Over the process of regaining consciousness, I realized that I was in a supine flat position on the hospital beds for over three months and this caused atrophy of my musculature throughout my back and legs. I literally could not sit in a normal position for even a second without excruciating pain and bending my knee was unquestionably a torturous process to be avoided at all costs.
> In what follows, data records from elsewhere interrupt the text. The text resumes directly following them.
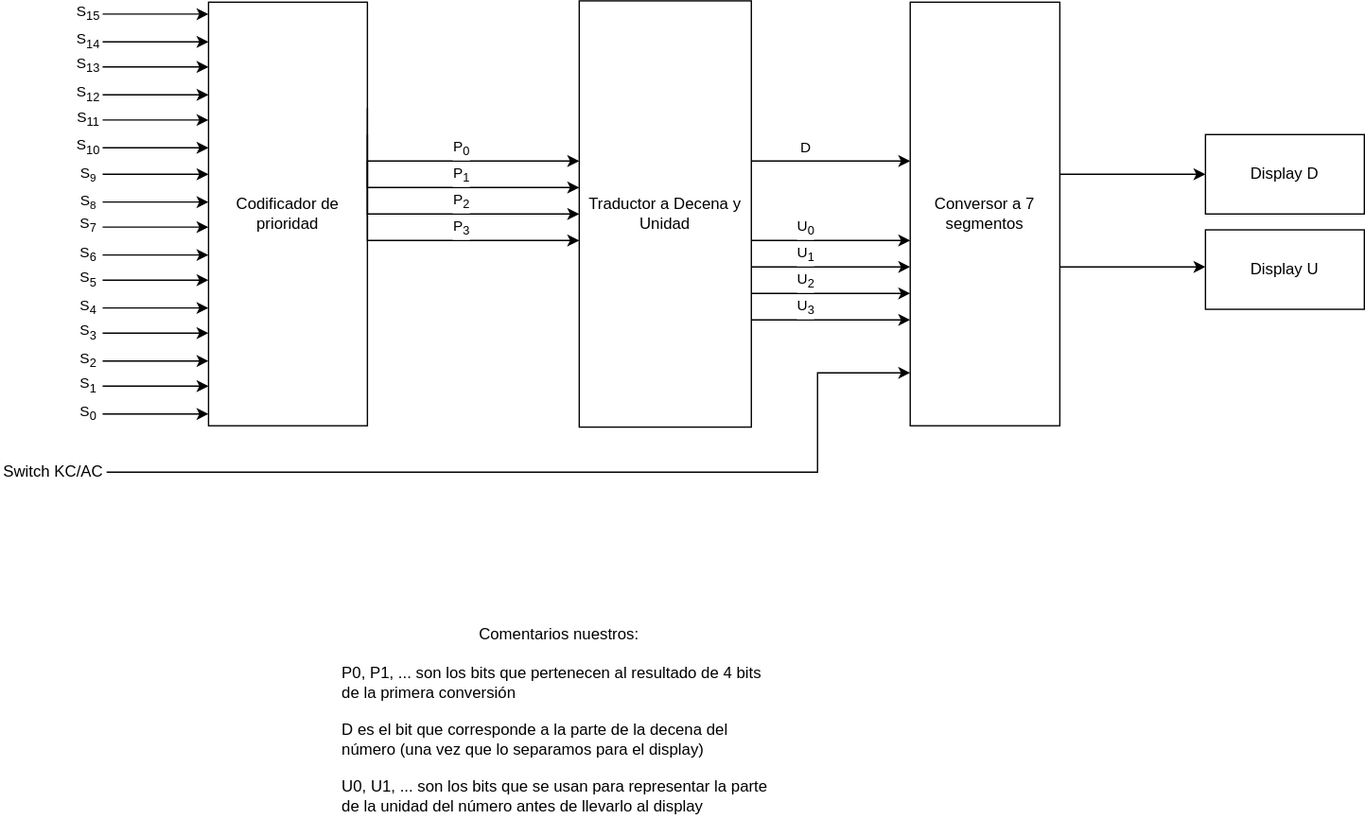
This is TP1/IDL TP1-Página-1.drawio.svg from albertinap/IDL, a draw.io export, as it was before one commit. Source tidied: cells renumbered, new cells last; positions are measured from the earlier drawing's top-left corner, leaving out a move shared by most shapes.
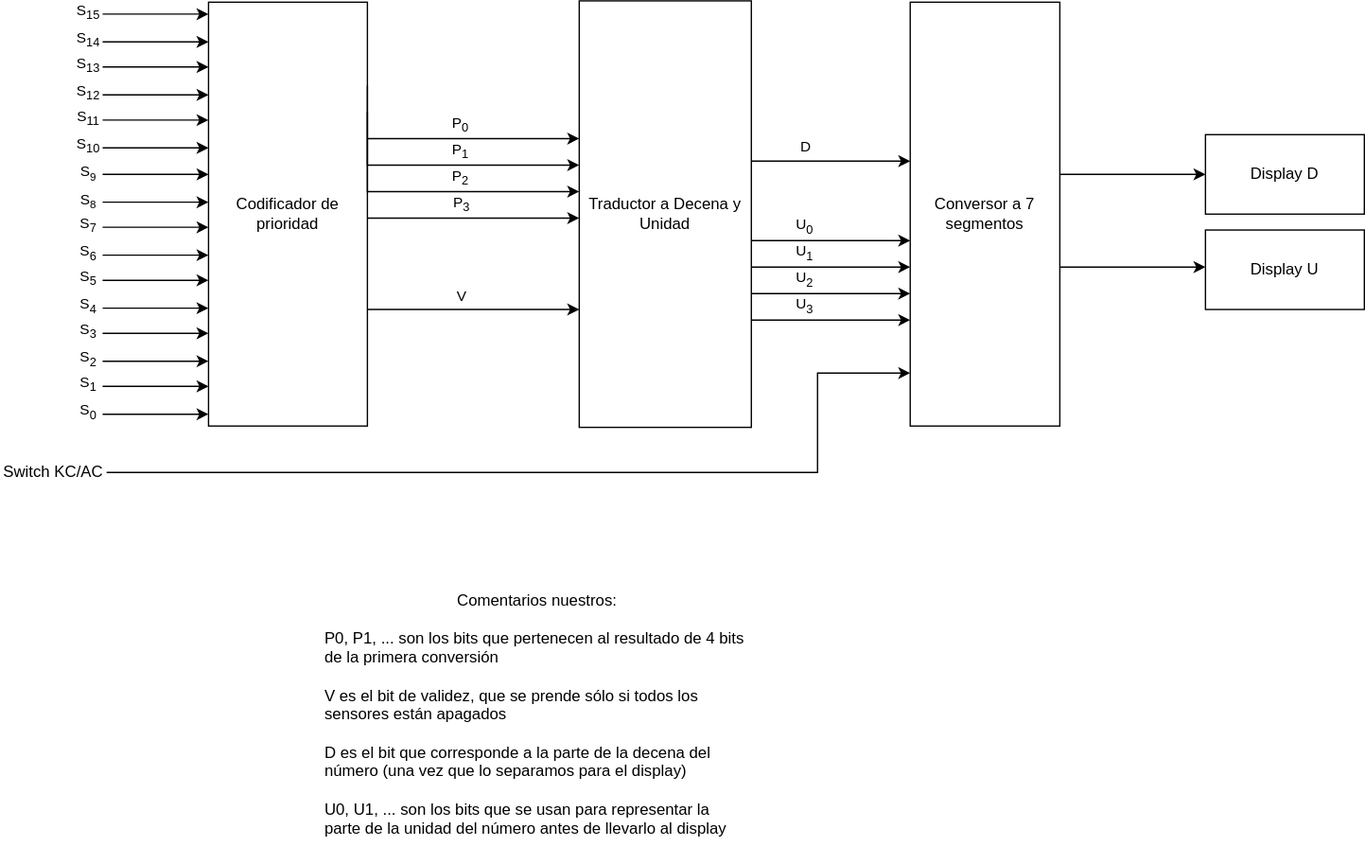
The same file after the commit.

The edit, as a diff of the source:
```diff
@@ -2,11 +2,13 @@
   <root>
     <mxCell id="0" />
     <mxCell id="1" parent="0" />
-    <mxCell id="2" style="edgeStyle=orthogonalEdgeStyle;rounded=0;jettySize=auto;html=1;" parent="1" edge="1" source="46" target="53">
+    <mxCell id="2" style="edgeStyle=orthogonalEdgeStyle;rounded=0;orthogonalLoop=1;jettySize=auto;html=1;" parent="1" edge="1">
       <mxGeometry relative="1" as="geometry">
+        <mxPoint x="277" y="104" as="sourcePoint" />
+        <mxPoint x="437" y="104" as="targetPoint" />
         <Array as="points">
-          <mxPoint x="327" y="121" />
-          <mxPoint x="327" y="121" />
+          <mxPoint x="327" y="104" />
+          <mxPoint x="327" y="104" />
         </Array>
       </mxGeometry>
     </mxCell>
@@ -253,11 +255,12 @@
     <mxCell id="46" value="Codificador de prioridad" style="rounded=0;whiteSpace=wrap;html=1;" parent="1" vertex="1">
       <mxGeometry x="157" y="1" width="120" height="320" as="geometry" />
     </mxCell>
-    <mxCell id="47" style="edgeStyle=orthogonalEdgeStyle;rounded=0;jettySize=auto;html=1;" parent="1" edge="1" target="53">
+    <mxCell id="47" style="edgeStyle=orthogonalEdgeStyle;rounded=0;orthogonalLoop=1;jettySize=auto;html=1;" parent="1" edge="1">
       <mxGeometry relative="1" as="geometry">
-        <mxPoint x="277" y="81" as="sourcePoint" />
+        <mxPoint x="277" y="64" as="sourcePoint" />
+        <mxPoint x="437" y="124" as="targetPoint" />
         <Array as="points">
-          <mxPoint x="277" y="141" />
+          <mxPoint x="277" y="124" />
         </Array>
       </mxGeometry>
     </mxCell>
@@ -266,11 +269,12 @@
         <mxPoint x="45" y="-10" as="offset" />
       </mxGeometry>
     </mxCell>
-    <mxCell id="49" style="edgeStyle=orthogonalEdgeStyle;rounded=0;jettySize=auto;html=1;" parent="1" edge="1" target="53">
+    <mxCell id="49" style="edgeStyle=orthogonalEdgeStyle;rounded=0;orthogonalLoop=1;jettySize=auto;html=1;" parent="1" edge="1">
       <mxGeometry relative="1" as="geometry">
-        <mxPoint x="277" y="101" as="sourcePoint" />
+        <mxPoint x="277" y="84" as="sourcePoint" />
+        <mxPoint x="437" y="144" as="targetPoint" />
         <Array as="points">
-          <mxPoint x="277" y="161" />
+          <mxPoint x="277" y="144" />
         </Array>
       </mxGeometry>
     </mxCell>
@@ -279,17 +283,19 @@
         <mxPoint x="45" y="-10" as="offset" />
       </mxGeometry>
     </mxCell>
-    <mxCell id="51" style="edgeStyle=orthogonalEdgeStyle;rounded=0;jettySize=auto;html=1;" parent="1" edge="1" target="53">
+    <mxCell id="51" style="edgeStyle=orthogonalEdgeStyle;rounded=0;orthogonalLoop=1;jettySize=auto;html=1;" parent="1" edge="1">
       <mxGeometry relative="1" as="geometry">
-        <mxPoint x="277" y="121" as="sourcePoint" />
+        <mxPoint x="277" y="164" as="sourcePoint" />
+        <mxPoint x="437" y="164" as="targetPoint" />
         <Array as="points">
-          <mxPoint x="277" y="181" />
+          <mxPoint x="360" y="164" />
+          <mxPoint x="360" y="164" />
         </Array>
       </mxGeometry>
     </mxCell>
     <mxCell id="52" value="P&lt;sub&gt;3&lt;/sub&gt;" style="edgeLabel;html=1;align=center;verticalAlign=middle;" parent="51" vertex="1">
       <mxGeometry x="-0.23" relative="1" as="geometry">
-        <mxPoint x="45" y="-10" as="offset" />
+        <mxPoint x="9" y="-10" as="offset" />
       </mxGeometry>
     </mxCell>
     <mxCell id="53" value="Traductor a Decena y Unidad" style="rounded=0;whiteSpace=wrap;html=1;" parent="1" vertex="1">
@@ -337,8 +343,23 @@
     <mxCell id="60" value="Switch KC/AC" style="text;html=1;align=center;verticalAlign=middle;whiteSpace=wrap;rounded=0;" parent="1" vertex="1">
       <mxGeometry y="341" width="80" height="30" as="geometry" />
     </mxCell>
-    <mxCell id="61" value="Comentarios nuestros:&lt;br&gt;&lt;br&gt;&lt;div style=&quot;text-align: left;&quot;&gt;&lt;span style=&quot;background-color: transparent; color: light-dark(rgb(0, 0, 0), rgb(255, 255, 255));&quot;&gt;P0, P1, ... son los bits que pertenecen al resultado de 4 bits de la primera conversión&lt;/span&gt;&lt;/div&gt;&lt;div style=&quot;text-align: left;&quot;&gt;&lt;br&gt;&lt;/div&gt;&lt;div style=&quot;text-align: left;&quot;&gt;D es el bit que corresponde a la parte de la decena del número (una vez que lo separamos para el display)&lt;/div&gt;&lt;div style=&quot;text-align: left;&quot;&gt;&lt;br&gt;&lt;/div&gt;&lt;div style=&quot;text-align: left;&quot;&gt;U0, U1, ... son los bits que se usan para representar la parte de la unidad del número antes de llevarlo al display&lt;/div&gt;&lt;div&gt;&amp;nbsp;&lt;/div&gt;" style="text;html=1;align=center;verticalAlign=middle;whiteSpace=wrap;rounded=0;" parent="1" vertex="1">
-      <mxGeometry x="257" y="471" width="330" height="160" as="geometry" />
+    <mxCell id="61" value="Comentarios nuestros:&lt;br&gt;&lt;br&gt;&lt;div style=&quot;text-align: left;&quot;&gt;&lt;span style=&quot;background-color: transparent; color: light-dark(rgb(0, 0, 0), rgb(255, 255, 255));&quot;&gt;P0, P1, ... son los bits que pertenecen al resultado de 4 bits de la primera conversión&lt;/span&gt;&lt;/div&gt;&lt;div style=&quot;text-align: left;&quot;&gt;&lt;br&gt;&lt;/div&gt;&lt;div style=&quot;text-align: left;&quot;&gt;V es el bit de validez, que se prende sólo si todos los sensores están apagados&lt;/div&gt;&lt;div style=&quot;text-align: left;&quot;&gt;&lt;br&gt;&lt;/div&gt;&lt;div style=&quot;text-align: left;&quot;&gt;D es el bit que corresponde a la parte de la decena del número (una vez que lo separamos para el display)&lt;/div&gt;&lt;div style=&quot;text-align: left;&quot;&gt;&lt;br&gt;&lt;/div&gt;&lt;div style=&quot;text-align: left;&quot;&gt;U0, U1, ... son los bits que se usan para representar la parte de la unidad del número antes de llevarlo al display&lt;/div&gt;&lt;div&gt;&amp;nbsp;&lt;/div&gt;" style="text;html=1;align=center;verticalAlign=middle;whiteSpace=wrap;rounded=0;" parent="1" vertex="1">
+      <mxGeometry x="244" y="441" width="323" height="210" as="geometry" />
     </mxCell>
+    <mxCell id="62" style="edgeStyle=orthogonalEdgeStyle;rounded=0;orthogonalLoop=1;jettySize=auto;html=1;" parent="1" edge="1">
+      <mxGeometry relative="1" as="geometry">
+        <mxPoint x="277" y="233" as="sourcePoint" />
+        <mxPoint x="437" y="233" as="targetPoint" />
+        <Array as="points">
+          <mxPoint x="360" y="233" />
+          <mxPoint x="360" y="233" />
+        </Array>
+      </mxGeometry>
+    </mxCell>
+    <mxCell id="63" value="V" style="edgeLabel;html=1;align=center;verticalAlign=middle;" parent="62" vertex="1">
+      <mxGeometry x="-0.23" relative="1" as="geometry">
+        <mxPoint x="9" y="-10" as="offset" />
+      </mxGeometry>
+    </mxCell>
   </root>
 </mxGraphModel>
```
I was in acute rehab for a month in Philadelphia before being stable enough to be transferred to an intermediate facility where I learned how to sit up, walk, feed myself, and do basic human hygiene activities. Sadly, I did not have a shower for about four months and believe me it was not pleasant. When I woke up, I found out that I had tubes sticking out of every orifice of my body – literally every orifice! I had a nasal pharyngeal tube as well as a port for medical and medicine therapy just off of my sternum, a urinal catheter, as well as a special apparatus for solid waste – as well as a series of wires attached to my chest to monitor my heart and respiratory function – it was remarkable to see – and simply put, I was a mess.
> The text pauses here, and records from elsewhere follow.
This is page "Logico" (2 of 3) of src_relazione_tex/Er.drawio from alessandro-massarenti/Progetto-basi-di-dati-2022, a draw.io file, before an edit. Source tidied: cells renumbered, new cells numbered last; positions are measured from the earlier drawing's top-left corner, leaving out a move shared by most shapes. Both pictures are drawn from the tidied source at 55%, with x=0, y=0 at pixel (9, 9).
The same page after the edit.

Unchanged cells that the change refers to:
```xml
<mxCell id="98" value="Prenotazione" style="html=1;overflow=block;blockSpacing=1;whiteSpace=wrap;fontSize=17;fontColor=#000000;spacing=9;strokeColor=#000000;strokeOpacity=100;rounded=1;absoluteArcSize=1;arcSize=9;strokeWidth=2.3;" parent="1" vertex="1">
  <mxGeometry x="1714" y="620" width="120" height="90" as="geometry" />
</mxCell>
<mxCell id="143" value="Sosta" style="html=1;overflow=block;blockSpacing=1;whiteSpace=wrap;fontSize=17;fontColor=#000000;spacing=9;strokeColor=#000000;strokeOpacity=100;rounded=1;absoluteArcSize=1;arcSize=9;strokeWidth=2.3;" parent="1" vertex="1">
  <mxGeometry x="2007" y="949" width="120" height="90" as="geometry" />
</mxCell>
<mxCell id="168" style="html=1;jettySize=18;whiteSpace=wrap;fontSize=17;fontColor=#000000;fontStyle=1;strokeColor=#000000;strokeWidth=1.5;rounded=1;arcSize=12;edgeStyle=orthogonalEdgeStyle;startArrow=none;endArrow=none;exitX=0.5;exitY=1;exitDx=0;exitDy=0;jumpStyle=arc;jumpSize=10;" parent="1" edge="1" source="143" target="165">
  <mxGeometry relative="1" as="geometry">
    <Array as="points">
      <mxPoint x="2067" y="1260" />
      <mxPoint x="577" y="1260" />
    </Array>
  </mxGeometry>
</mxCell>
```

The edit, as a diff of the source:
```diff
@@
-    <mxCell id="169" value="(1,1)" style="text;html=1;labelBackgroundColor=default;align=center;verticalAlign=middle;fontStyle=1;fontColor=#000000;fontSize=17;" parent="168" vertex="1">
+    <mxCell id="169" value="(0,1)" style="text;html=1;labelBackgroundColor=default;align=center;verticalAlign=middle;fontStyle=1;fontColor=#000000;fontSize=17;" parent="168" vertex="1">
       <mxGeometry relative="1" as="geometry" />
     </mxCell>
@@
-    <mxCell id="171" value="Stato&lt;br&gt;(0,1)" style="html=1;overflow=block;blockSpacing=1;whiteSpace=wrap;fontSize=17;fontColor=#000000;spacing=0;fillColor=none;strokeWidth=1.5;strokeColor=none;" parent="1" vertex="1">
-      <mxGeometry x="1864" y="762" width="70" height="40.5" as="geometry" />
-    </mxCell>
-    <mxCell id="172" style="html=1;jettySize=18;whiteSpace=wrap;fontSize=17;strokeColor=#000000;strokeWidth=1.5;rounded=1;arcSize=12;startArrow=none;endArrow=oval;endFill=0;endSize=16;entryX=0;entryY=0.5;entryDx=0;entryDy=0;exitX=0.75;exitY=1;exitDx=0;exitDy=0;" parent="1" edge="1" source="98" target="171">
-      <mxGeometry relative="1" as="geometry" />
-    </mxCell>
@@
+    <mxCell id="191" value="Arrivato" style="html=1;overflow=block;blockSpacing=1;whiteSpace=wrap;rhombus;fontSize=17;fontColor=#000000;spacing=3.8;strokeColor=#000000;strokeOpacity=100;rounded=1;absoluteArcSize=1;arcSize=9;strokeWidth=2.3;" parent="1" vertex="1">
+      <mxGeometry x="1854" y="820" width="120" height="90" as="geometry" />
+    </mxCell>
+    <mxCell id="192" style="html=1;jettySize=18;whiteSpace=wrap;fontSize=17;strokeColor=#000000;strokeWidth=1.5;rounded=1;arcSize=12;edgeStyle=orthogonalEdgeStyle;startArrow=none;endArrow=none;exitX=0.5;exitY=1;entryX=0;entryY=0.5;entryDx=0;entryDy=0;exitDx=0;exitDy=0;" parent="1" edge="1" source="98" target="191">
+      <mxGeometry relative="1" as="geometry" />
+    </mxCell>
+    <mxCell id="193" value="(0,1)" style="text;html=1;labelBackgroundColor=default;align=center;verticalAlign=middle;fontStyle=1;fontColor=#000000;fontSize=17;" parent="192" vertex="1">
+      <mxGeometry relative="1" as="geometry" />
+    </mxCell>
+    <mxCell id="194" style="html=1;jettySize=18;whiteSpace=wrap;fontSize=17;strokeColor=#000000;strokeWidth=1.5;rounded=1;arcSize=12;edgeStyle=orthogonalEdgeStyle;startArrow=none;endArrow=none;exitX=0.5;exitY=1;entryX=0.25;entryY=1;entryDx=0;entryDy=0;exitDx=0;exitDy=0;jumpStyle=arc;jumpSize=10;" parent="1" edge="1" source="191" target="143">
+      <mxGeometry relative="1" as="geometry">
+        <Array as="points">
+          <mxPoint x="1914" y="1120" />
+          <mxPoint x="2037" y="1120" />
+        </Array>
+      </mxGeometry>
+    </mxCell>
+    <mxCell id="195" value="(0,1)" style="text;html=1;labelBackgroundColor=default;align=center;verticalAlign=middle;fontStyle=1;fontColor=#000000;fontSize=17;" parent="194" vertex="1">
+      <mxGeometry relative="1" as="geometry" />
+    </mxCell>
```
Remarkably, because of the damage done in a series of six operations to clean up my calf muscle you could literally look through my leg and see my calf bones – the tibia and fibula – being exposed to the air and constantly needing dressing and therapeutic treatment. You can see through my muscles and look deep into the inside of my calf while the other side of the same calf required a tremendous number of rehabilitative surgeries and a fasciotomy to try to save the leg itself. Perhaps that was the most tenuous and distressing part of the rehabilitation process into the stay. I am extremely concerned and hyper-sensitive with the possibility of losing my leg because of the trauma impacted upon it from the debridement surgery caused by the frostbite. In addition, my legs suffered from a neuropathy that has caused me to feel a loss of sensation in many areas of the left leg to the point where I cannot feel anything on my lower leg until you reach the lower part of my left ankle. There is also a problem with my right leg that still remains in his uncomfortable and distressing.
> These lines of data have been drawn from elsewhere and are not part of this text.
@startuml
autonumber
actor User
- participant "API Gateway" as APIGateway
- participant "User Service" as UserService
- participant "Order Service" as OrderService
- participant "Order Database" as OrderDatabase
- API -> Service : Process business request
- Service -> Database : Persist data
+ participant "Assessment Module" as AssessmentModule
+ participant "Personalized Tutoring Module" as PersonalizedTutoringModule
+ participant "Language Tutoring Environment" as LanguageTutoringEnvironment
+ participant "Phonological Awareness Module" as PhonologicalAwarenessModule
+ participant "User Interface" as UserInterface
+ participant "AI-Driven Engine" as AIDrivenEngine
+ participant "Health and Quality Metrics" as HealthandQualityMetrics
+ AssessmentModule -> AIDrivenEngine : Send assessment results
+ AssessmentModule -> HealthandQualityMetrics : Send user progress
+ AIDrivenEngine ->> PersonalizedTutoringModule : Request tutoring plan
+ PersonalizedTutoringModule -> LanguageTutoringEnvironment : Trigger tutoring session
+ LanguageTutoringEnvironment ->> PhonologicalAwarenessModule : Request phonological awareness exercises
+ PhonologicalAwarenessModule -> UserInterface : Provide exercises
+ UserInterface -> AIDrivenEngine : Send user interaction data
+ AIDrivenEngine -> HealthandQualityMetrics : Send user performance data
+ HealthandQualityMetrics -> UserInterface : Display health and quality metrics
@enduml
After much painful therapy and excruciating rehabilitation I went from being lifted out of the bed with a Hoyer lift into a specialized wheelchair and downgraded to less intense wheelchair apparatus three times before I was ambulatory enough to use a walker in my therapy, ultimately progressing to the use of a cane upon which I am currently dependent.
The emotional and physical trauma to my body and mind was quite substantial and still takes time to understand and process. Unfortunately, during one of the intubations they hurt my vocal cords in some way requiring me to take several months of speech therapy lessons so that I could use my voice in a more normal sounding way.
I still go to PT regularly and have a rehab fitness regime weekly. Balance is still a problem and I’m constantly aware of the potential for a serious fall that could set me back months! It’s tough but it could always be worse and I thank God – and my family and friends – for their most ardent support and love!
EDITOR’S NOTE: Paul Rotella has made remarkable progress and, as evidenced by his participation in the TALKERS 2022 event, has every intention of resuming his work on behalf of the NJBA and the broadcasting community in general. We support him and applaud him in that effort.